NHS trusts have recorded more than 35,000 cases of rape and other incidents of sexual misbehaviour in the past five years, an investigation has found, as senior doctors called for “real cultural change” in the health service.
An investigation by the British Medical Journal (BMJ) and the Guardian found that a total of 35,520 sexual safety incidents were reported on NHS premises between 2017 and 2022.
The data was based on responses to Freedom of Information (FOI) requests from 212 NHS trusts and 37 police forces in England.
At least a fifth of incidents involved rape, sexual assault, or kissing or touching that a person did not consent to, according to the investigation. Not all trusts provided a breakdown of the type of incidents recorded.

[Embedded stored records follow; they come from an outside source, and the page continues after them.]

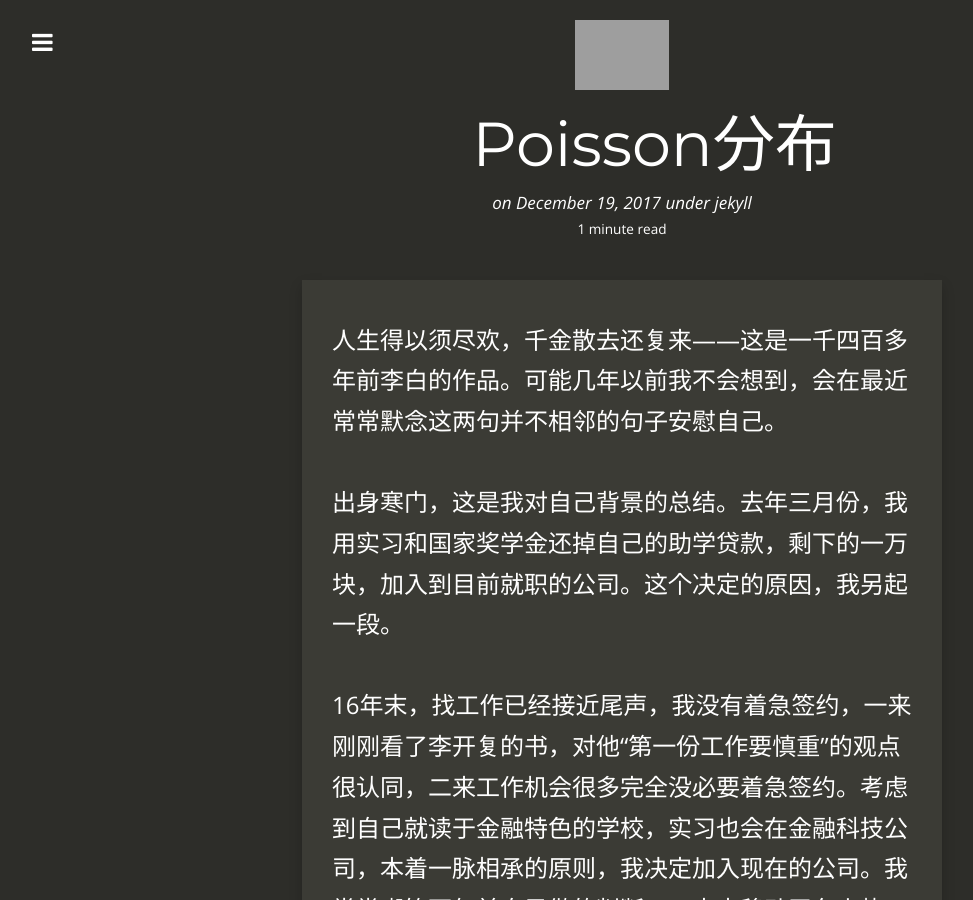
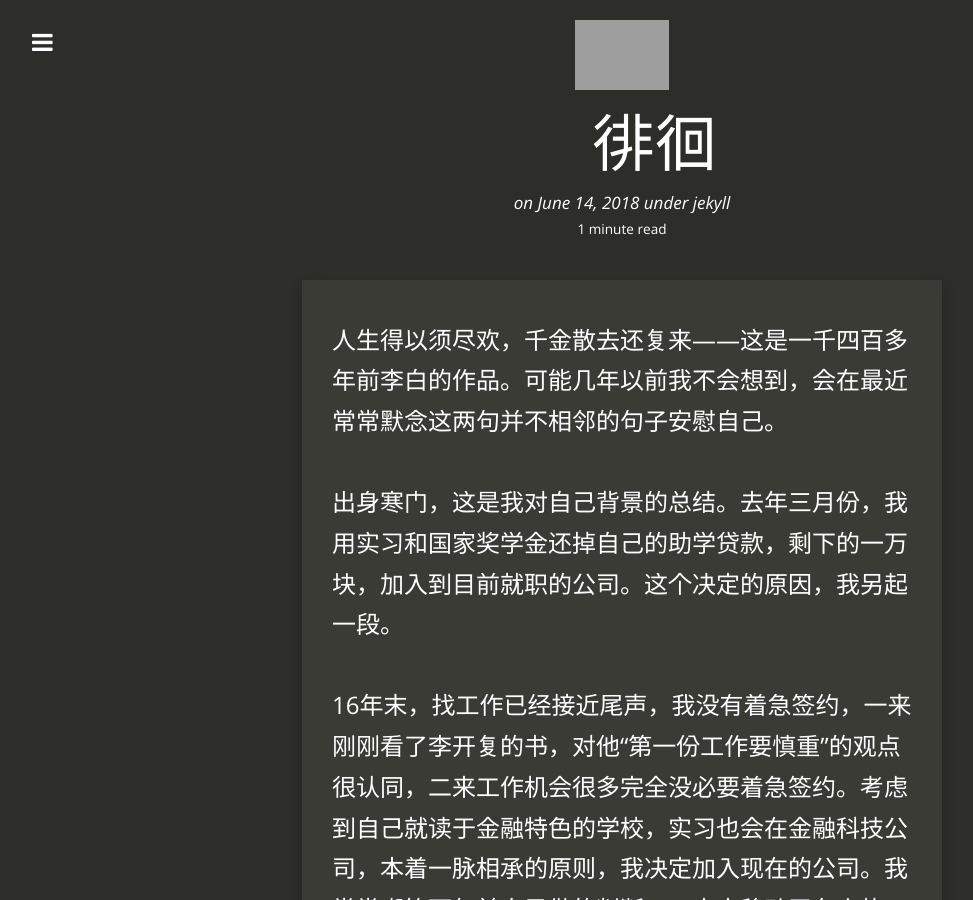
Before and after one commit to YanleiZ/yanleiz.github.com, a Jekyll site: the page built from _posts/2018-06-14-徘徊.md, in a window 1280 px wide and 900 px high. Shown: the whole window, without its empty margins (18-991 px from the left). Built offline with Jekyll 4.4.1, drawn with Linux system fonts in a browser that asks for light colours; nearby versions of some CDN libraries; Markdown is read by kramdown in place of the engine named in the settings; comment, search, counter and statistics services are not loaded; grey boxes are pictures that could not be loaded.

Commit message:
2018年06月14日21:58:22
修改文章

```diff
--- a/_posts/2018-06-14-徘徊.md
+++ b/_posts/2018-06-14-徘徊.md
@@ -1,7 +1,7 @@
 ---
 layout:     post
-title:      Poisson分布
-date:       2017-12-19 18:13:01
+title:      徘徊
+date:       2018-06-14 21:58:12
 summary:    Poisson分布
 categories: jekyll
 thumbnail: jekyll
```
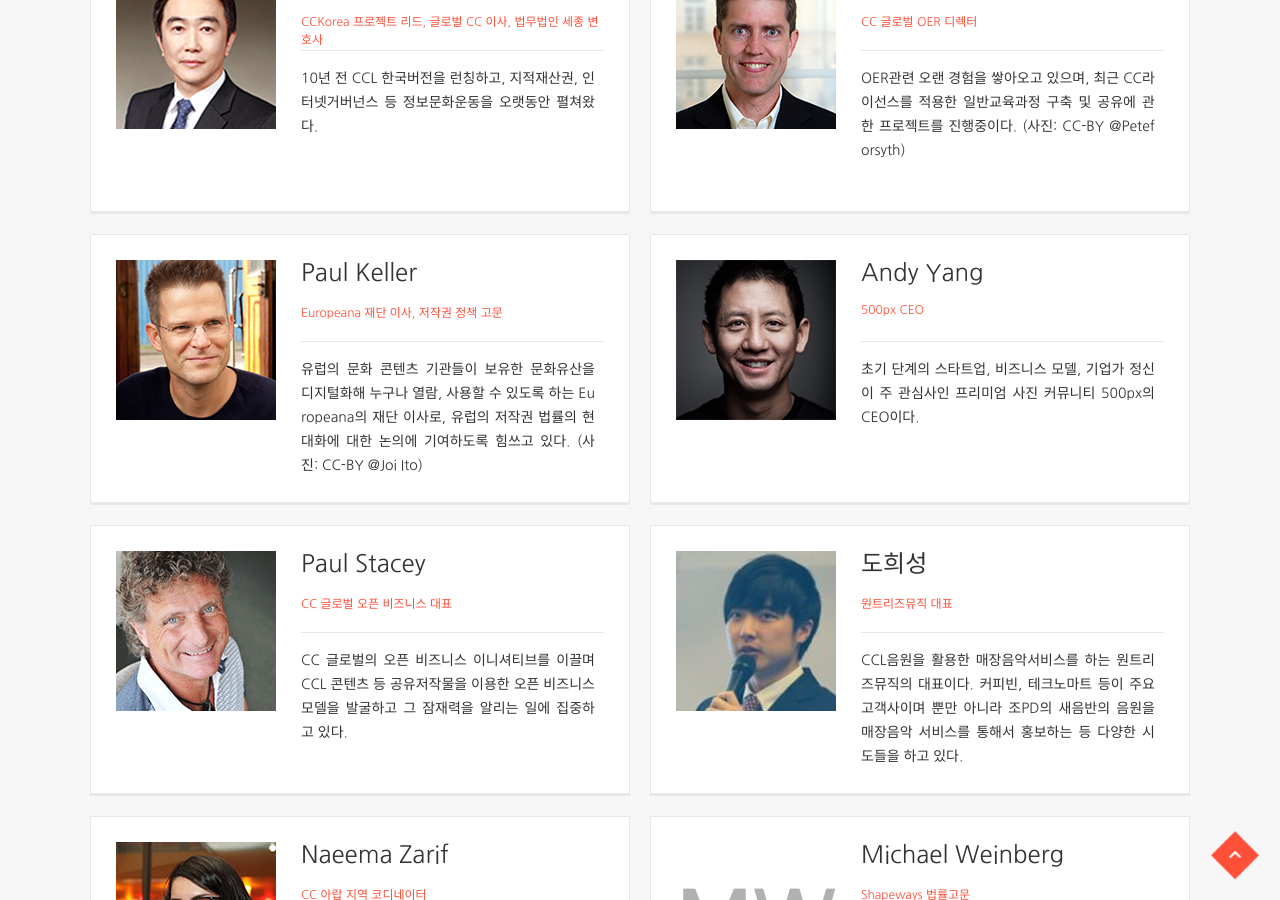
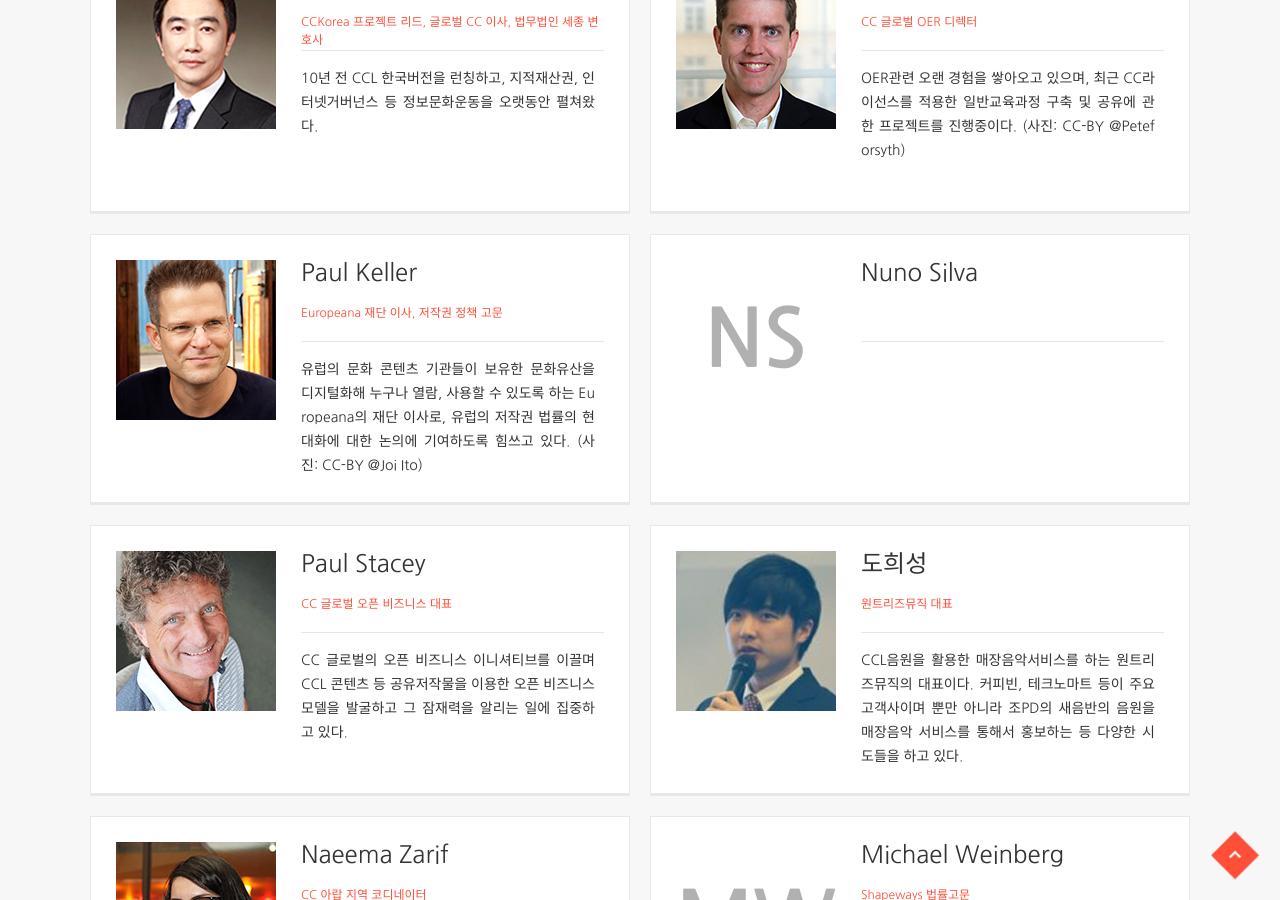
Before and after one commit to creativecommonskorea/2015-global-summit, a Jekyll site: the page built from speakers.html, in a window 1280 px wide and 900 px high, scrolled down 2717 px. Built offline with Jekyll 4.4.1, drawn with Linux system fonts in a browser that asks for light colours; nearby versions of some CDN libraries.

Commit message:
15일 오픈 비즈니스 수정 Nuno Silva closed #19

```diff
--- a/_data/day15_programs.yml
+++ b/_data/day15_programs.yml
@@ -61,7 +61,7 @@
     - title: "트랙2. 오픈비즈니스"
       detail: >
         오픈 비즈니스의 성공 전략 / Paul Stacey_CC 글로벌 오픈 비즈니스 대표 <br>
-        Photo Commons / Andy Yang_500px CEO <br>
+        Photo Commons / Nuno Silva <br>
         공개된 CCL 음원의 비즈니스 모델 / 도희성_원트리즈뮤직 대표
       location: "중앙.세미나실"
       box: lightblue
--- a/_data/speakers.yml
+++ b/_data/speakers.yml
@@ -18,11 +18,11 @@
     유럽의 문화 콘텐츠 기관들이 보유한 문화유산을 디지털화해 누구나 열람, 사용할 수 있도록 하는 Europeana의 재단 이사로, 유럽의 저작권 법률의 현대화에 대한 논의에 기여하도록 힘쓰고 있다.
     (사진: CC-BY @<a href='https://www.flickr.com/photos/joi/' target='_blank'>Joi Ito</a>)
 
-- name: Andy Yang
-  image: /images/speaker/sp_s_04_andy_yang.png
-  organize: 500px CEO
+- name: Nuno Silva
+  image:
+  organize:
   describe: >
-    초기 단계의 스타트업, 비즈니스 모델, 기업가 정신이 주 관심사인 프리미엄 사진 커뮤니티 500px의 CEO이다.
+
 
 - name: Paul Stacey
   image: /images/people/1_07_paul-stacey.png
--- a/_includes/day15_detail.html
+++ b/_includes/day15_detail.html
@@ -98,7 +98,7 @@
                         <span class="h2">트랙2: 오픈 비즈니스</span>
                         <ul>
                             <li><b>오픈 비즈니스의 성공 전략</b><br>Paul Stacey_CC 글로벌 오픈 비즈니스 대표</li>
-                            <li><b>Photo Commons</b><br>Andy Yang_500px CEO</li>
+                            <li><b>Photo Commons</b><br>Nuno Silva</li>
                             <li><b>공개된 CCL 음원의 비즈니스 모델</b><br>도희성_원트리즈뮤직 대표</li>
                         </ul>
                     </div>
```
Also changed, not shown: _sessions/15-track2.md (+1 -1 lines).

Other cases included sexual harassment, stalking, and abusive or degrading remarks.
The majority of incidents (58 per cent) involved patients abusing staff, the investigation found. Patients abusing other patients was the next most common type of incident (20 per cent).
Separately, police recorded nearly 12,000 alleged sexual crimes on NHS premises during the same time period.
These included 180 cases of rape of children under 16, with four children under 16 being gang raped.
However, fewer than one in 10 NHS trusts had a dedicated policy to deal with sexual assault and harassment, and are no longer obliged to report abuse of staff to a central database.
More than 4,000 NHS staff were accused of rape, sexual assault, harassment, stalking, or abusive remarks towards other staff or patients in 2017-22 - but only 576 have faced disciplinary action.
When complaints are made against colleagues, women claim that NHS trusts show a “reluctance to suspend perpetrators due to overall staff shortages,” says Deeba Syed, senior legal officer for Rights of Women, a helpline that provides support for women who have been sexually assaulted or harassed at work.
Health Secretary Steve Barclay said that the government has doubled the maximum sentence for those who are convicted of assaulting health workers and is working closely with NHS England to prevent and reduce violence against staff.
Liberal Democrat health spokesperson Daisy Cooper told the BMJ and Guardian: “These revelations are truly sickening.
“We need an independent public inquiry now, to uncover the full extent of this scandal and put an end to it.”
The Hospital Doctors Union’s (HCSA) president, Naru Narayanan, said: “We need a formal independent inquiry into the issue to uncover the truth and hold policy makers and employers to account. We need real cultural change.”
Secretary of State for Health and Social Care, Steve Barclay, said: “Violence or misconduct of any kind is unacceptable and has no place in the NHS. We have doubled the maximum sentence for those who are convicted of assaulting emergency workers, including frontline health workers like doctors and nurses.
“NHS leaders have a statutory duty of care to look after their staff and patients and prevent harassment, abuse or violence in the workplace. I expect employers to be proactive in ensuring staff and patients are fully supported, their concerns listened to and acted on with appropriate action taken where necessary.
“We are also working closely with NHS England as it takes action to prevent and reduce violence against staff, including through body-worn camera trials and a national violence prevention hub to ensure NHS staff can work in a safe environment.”